Lesson Plan: Failure Interviews

Marnie Ritchie

Lesson Plans

Image Public Domain, Flickr The goal of this lesson is for students to interview someone who has failed at something—in a small or large, invisible or spectacular way. Typically, when we conduct interviews, we target experts within a field who can dispense some knowledge for our imagined audience. For this lesson plan, students collapse the hierarchy of knowing-subject-to-unknowing-audience. Failure is often hidden from others; it does not show up in our resumes, and it is difficult to disclose in public

Flash Fellowships Preview: Analyzing

DWRL Staff

Flash Fellowships

A flashbulb filled with magnesium foil,

Flash Fellowships give staffers and assistant instructors in the DWRL the time, techniques, and technical resources they need to accomplish projects related to their own research and scholarship. Assistant instructors and staffers fill out a form that helps them articulate their project’s theoretical and pedagogical rationale, and think through any resources that they’ll need to complete the project. The submission goes to a committee that gives the applicants feedback on their project and, if granted, provides the requested resources. The

Flash Fellowships Preview: Gathering

DWRL Staff

Flash Fellowships

A small flashbulb with coiled magnesium filament.

Flash Fellowships give staffers and assistant instructors in the DWRL the time, techniques, and technical resources they need to accomplish projects related to their own research and scholarship. Assistant instructors and staffers fill out a form that helps them articulate their project’s theoretical and pedagogical rationale, and think through any resources that they’ll need to complete the project. The submission goes to a committee that gives the applicants feedback on their project and, if granted, provides the requested resources. The

Flash Fellowships Preview: Building

DWRL Staff

Flash Fellowships

A flashbulb with magnesium filament.

Flash Fellowships give staffers and assistant instructors in the DWRL the time, techniques, and technical resources they need to accomplish projects related to their own research and scholarship. Assistant instructors and staffers fill out a form that helps them articulate their project’s theoretical and pedagogical rationale, and think through any resources that they’ll need to complete the project. The submission goes to a committee that gives the applicants feedback on their project and, if granted, provides the requested resources.The following

Lesson Plan: PlayStation VR

J Brentlinger

Lesson Plans

This lesson plan is an easy one to conduct: let your students play with the PlayStation 4 VR suite from the DWRL, and then encourage them to talk about the experience! Sounds simple, right? It is! But the scholarship the lesson produces is anything BUT simple. Interacting with this lesson allows students to engage with many areas of scholarship. Examples include: The following lesson plan uses Isbister’s book as an example.
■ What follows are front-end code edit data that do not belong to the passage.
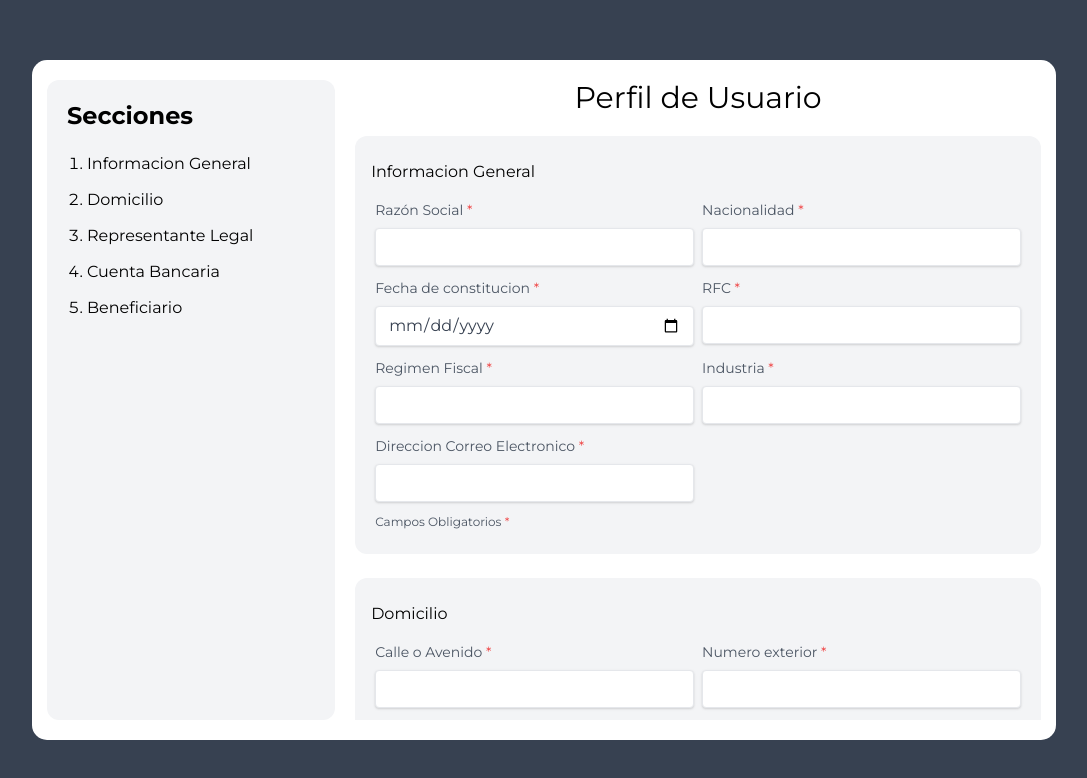
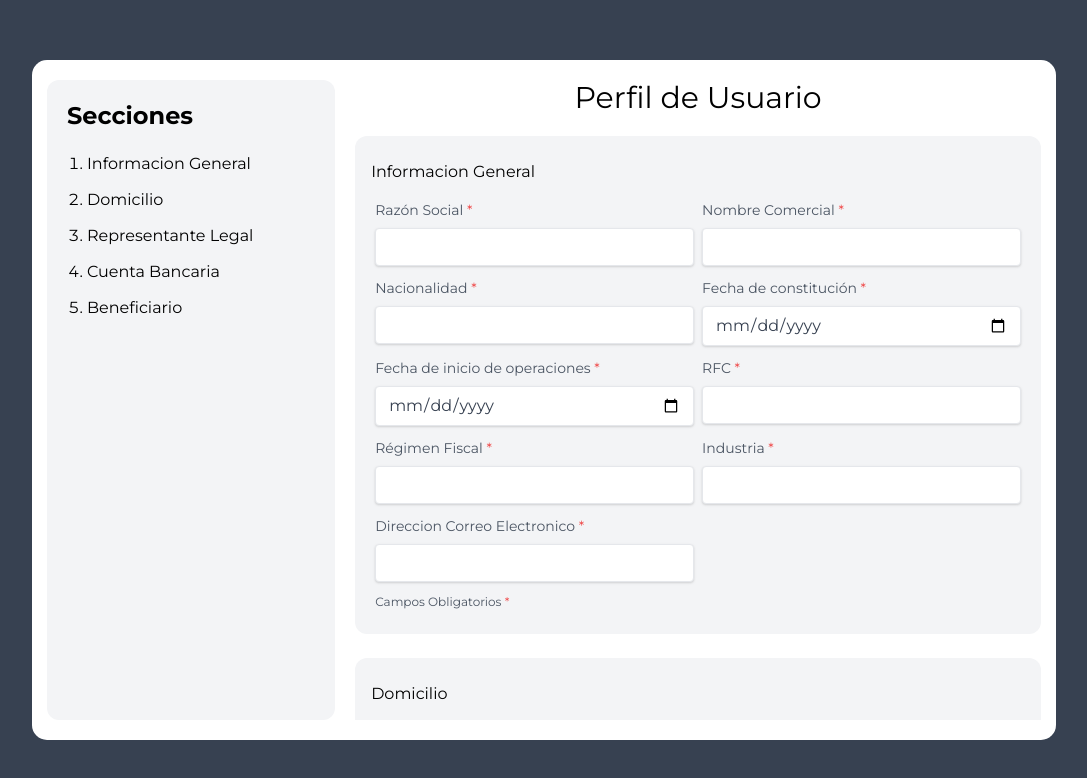
Before and after one commit to EdsenxX/KredFeed, a React (Create React App) app: page / in a window 1280 px wide. Shown: the top 778 px of the page, without its empty margins (96-1183 px from the left). Built offline with nearby package versions, Linux system fonts and the light colour scheme.

Commit message:
se corrigieron las etiquetas de los inputs

```diff
--- a/src/components/Main/Beneficiario.jsx
+++ b/src/components/Main/Beneficiario.jsx
@@ -10,10 +10,10 @@ const Beneficiario = (props) => {
       <Input title="Nombre" type="text" name="nombre" required onChange={props.handleBeneficiario}/>
       <Input title="Fecha de Nacimiento" type="date" name="fechaNacimiento" required onChange={props.handleBeneficiario}/>
       <Input title="CURP" type="text" name="curp" required onChange={props.handleBeneficiario}/>
-      <Input title="Genero" type="text" name="genero" required onChange={props.handleBeneficiario}/>
+      <Input title="Género" type="text" name="genero" required onChange={props.handleBeneficiario}/>
       <Input title="Domicilio Particular" type="text" name="domicilioParticular" required onChange={props.handleBeneficiario}/>
-      <Input title="Numero de Telefono" type="number" name="numeroTelefono" required onChange={props.handleBeneficiario}/>
-      <Input title="Correo Electronico" type="email" name="correoElectronico" required onChange={props.handleBeneficiario}/>
+      <Input title="Número de Telefónico" type="number" name="numeroTelefono" required onChange={props.handleBeneficiario}/>
+      <Input title="Correo Electrónico" type="email" name="correoElectronico" required onChange={props.handleBeneficiario}/>
     </Section>
   );
 };
--- a/src/components/Main/Domicilio.jsx
+++ b/src/components/Main/Domicilio.jsx
@@ -9,48 +9,48 @@ const Domicilio = (props) => {
   return (
     <Section title="Domicilio" id="domicilio">
       <Input
-        title="Calle o Avenido"
+        title="Calle o Avenida"
         type="text"
         name="calleAvenida"
         required
         onChange={props.handleDomicilio}
       />
       <Input
-        title="Numero exterior"
+        title="Número exterior"
         type="text"
         name="numeroExterior"
         required
         onChange={props.handleDomicilio}
       />
       <Input
-        title="Numero interior"
+        title="Número interior"
         type="text"
         name="numeroInterior"
         onChange={props.handleDomicilio}
       />
       <Input
-        title="Codigo Postal"
+        title="Código Postal"
         type="number"
         name="codigoPostal"
         required
         onChange={props.handleDomicilio}
       />
       <Input
-        title="Colonia Urbanizacion"
+        title="Colonia Urbanización"
         type="text"
         name="coloniaUrbanizacion"
         required
         onChange={props.handleDomicilio}
       />
       <Input
-        title="Delegacion o Municipio"
+        title="Delegación o Municipio"
         type="text"
         name="delegacionMunicipio"
         required
         onChange={props.handleDomicilio}
       />
       <Input
-        title="Ciudad o poblacion"
+        title="Ciudad o Población"
         type="text"
         name="cuidadPoblacion"
         required
@@ -64,16 +64,23 @@ const Domicilio = (props) => {
         onChange={props.handleDomicilio}
       />
       <Input
-        title="Pais"
+        title="País"
         type="text"
         name="pais"
         required
         onChange={props.handleDomicilio}
       />
       <Input
-        title="Numero de Telefono del Domicilio"
+        title="Numero Telefónico del Domicilio"
         type="number"
         name="numeroTelefono"
+        required
+        onChange={props.handleDomicilio}
+      />
+      <Input
+        title="Dirección de correo electrónico"
+        type="email"
+        name="correoElectronico"
         required
         onChange={props.handleDomicilio}
       />
--- a/src/components/Main/InformacionGeneral.jsx
+++ b/src/components/Main/InformacionGeneral.jsx
@@ -15,6 +15,13 @@ const InformacionGeneral = (props) => {
         onChange={props.handleInformacionGeneral}
       />
       <Input
+        title="Nombre Comercial"
+        type="text"
+        name="nombreComercial"
+        required
+        onChange={props.handleInformacionGeneral}
+      />
+      <Input
         title="Nacionalidad"
         type="text"
         name="nacionalidad"
@@ -22,9 +29,16 @@ const InformacionGeneral = (props) => {
         onChange={props.handleInformacionGeneral}
       />
       <Input
-        title="Fecha de constitucion"
+        title="Fecha de constitución"
         type="date"
         name="fechaConstitucion"
+        required
+        onChange={props.handleInformacionGeneral}
+      />
+      <Input
+        title="Fecha de inicio de operaciones"
+        type="date"
+        name="fechaInicioOperaciones"
         required
         onChange={props.handleInformacionGeneral}
       />
@@ -36,7 +50,7 @@ const InformacionGeneral = (props) => {
         onChange={props.handleInformacionGeneral}
       />
       <Input
-        title="Regimen Fiscal"
+        title="Régimen Fiscal"
         type="text"
         name="regimenFiscal"
         required
--- a/src/components/Main/InputFile.jsx
+++ b/src/components/Main/InputFile.jsx
@@ -64,7 +64,7 @@ const InputFile = (props) => {
             <div className={styles.icon}>
               <img src={uploadIcon} alt="icono subir archivo" />
             </div>
-            <header>Arrastrar y soltar para subir un archivo</header>
+            <header>Arrastrar y suelta para subir un archivo</header>
             <span className="block">O</span>
             <label
               htmlFor={ID}
--- a/src/components/Main/RepresentanteLegal.jsx
+++ b/src/components/Main/RepresentanteLegal.jsx
@@ -9,7 +9,7 @@ const RepresentanteLegal = (props) => {
   return (
     <Section title="Representante Legal" id="representanteLegal">
       <Input title="Nombre" type="text" name="nombre" required onChange={props.handleRepresentanteLegal}/>
-      <Input title="Genero" type="text" name="genero" required onChange={props.handleRepresentanteLegal}/>
+      <Input title="Género" type="text" name="genero" required onChange={props.handleRepresentanteLegal}/>
       <Input
         title="Fecha Nacimiento"
         type="date"
@@ -25,7 +25,7 @@ const RepresentanteLegal = (props) => {
         onChange={props.handleRepresentanteLegal}
       />
       <Input
-        title="Pais de Nacimiento"
+        title="País de Nacimiento"
         type="text"
         name="paisNacimiento"
         required
@@ -43,21 +43,21 @@ const RepresentanteLegal = (props) => {
       />
       <Input title="Estado Civil" type="text" name="estadoCivil" required onChange={props.handleRepresentanteLegal}/>
       <Input
-        title="Correo Electronico"
+        title="Correo Electrónico"
         type="text"
         name="correoElectronicoRepresentante"
         required
         onChange={props.handleRepresentanteLegal}
       />
       <Input
-        title="Telefono"
+        title="Teléfono"
         type="text"
         name="telefonoRepresentante"
         required
         onChange={props.handleRepresentanteLegal}
       />
       <InputFile
-        title="Documento de Identidad"
+        title="Documento de Identificación"
         name="documentoIdentidad"
         required
         onChange={props.handleRepresentanteLegal}
--- a/src/pages/Perfil.jsx
+++ b/src/pages/Perfil.jsx
@@ -10,8 +10,10 @@ class Perfil extends Component {
       perfil: {
         informacionGeneral: {
           razonSocial: "",
+          nombreComercial: "",
           nacionalidad: "",
           fechaConstitucion: "",
+          fechaInicioOperaciones: "",
           rfc: "",
           regimenFiscal: "",
           industria: "",
```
This lesson challenges students to experience something new (Virtual

Wearables Lesson Plan: Yelp

Reinhard Mueller

Lesson Plans

This is a picture of the Yelp logo with a symbolic scale in the background indicating the lawsuits against Yelp. The picture is mostly in red, the scale in the background is in black. The letters and the Yelp logo are mostly in white.

Yelp is a virtual marketplace that has been shaping our spatial orientation for many years, since it was founded in 2004 and has increasingly expanded worldwide since 2009. Despite its vast impact on our daily life, its digital rhetoric has hardly been researched and is usually taken for granted without further critical awareness. In a 2013 survey, the Boston Consulting Group found that only 15% of 4,800 interviewed small business knew that they had a free Yelp profile and that

Accessible Data Visualizations

Ansley Colclough

Blog Post

Are you reading this blog post from computer screen or an screen reader? Did you need to adjust the font or text size, screen brightness, or filter the interface through a browser extension or rely on an app like Accessibility to access this information? In her entry on “Access” in Keywords for Disability Studies, Bess Williamson notes that despite advances in accessibility rights due to technology, “technical change does not necessarily translate to the deeper goals of openness, inclusion, or opportunity”

Lesson Plan: Filter Bubbles

Shaherzad Ahmadi

Lesson Plans

We constantly consume media — whether television, internet, or radio. According to Pew, a whopping 62% of adults get their news from social media. This is troubling, considering the pervasive filter bubble; depending on our interests, social media and search engines filter their results to match our preferences. Hence the bubble. The Wall Street Journal has illustrated this phenomenon. Why does this matter? The media we consume can define almost every aspect of our lives — from who we associate

When Data Visualization Goes Wrong and Numbers Mislead

Ansley Colclough

Blog Post

Source image: The Most Misleading Charts of 2015 Fixed on Quartz To some students and readers, one of the rhetorical effects of data visualization is that the mere presence of a pie chart, graph, or timeline on a page confers “legitimacy” to an argument. At worse, this gesture attempts to obfuscate weak evidence. At best, the information conveyed may be correct but unnecessary to support an argument. In a piece for The New York Times, By the Numbers writer Charles M. Blow compared the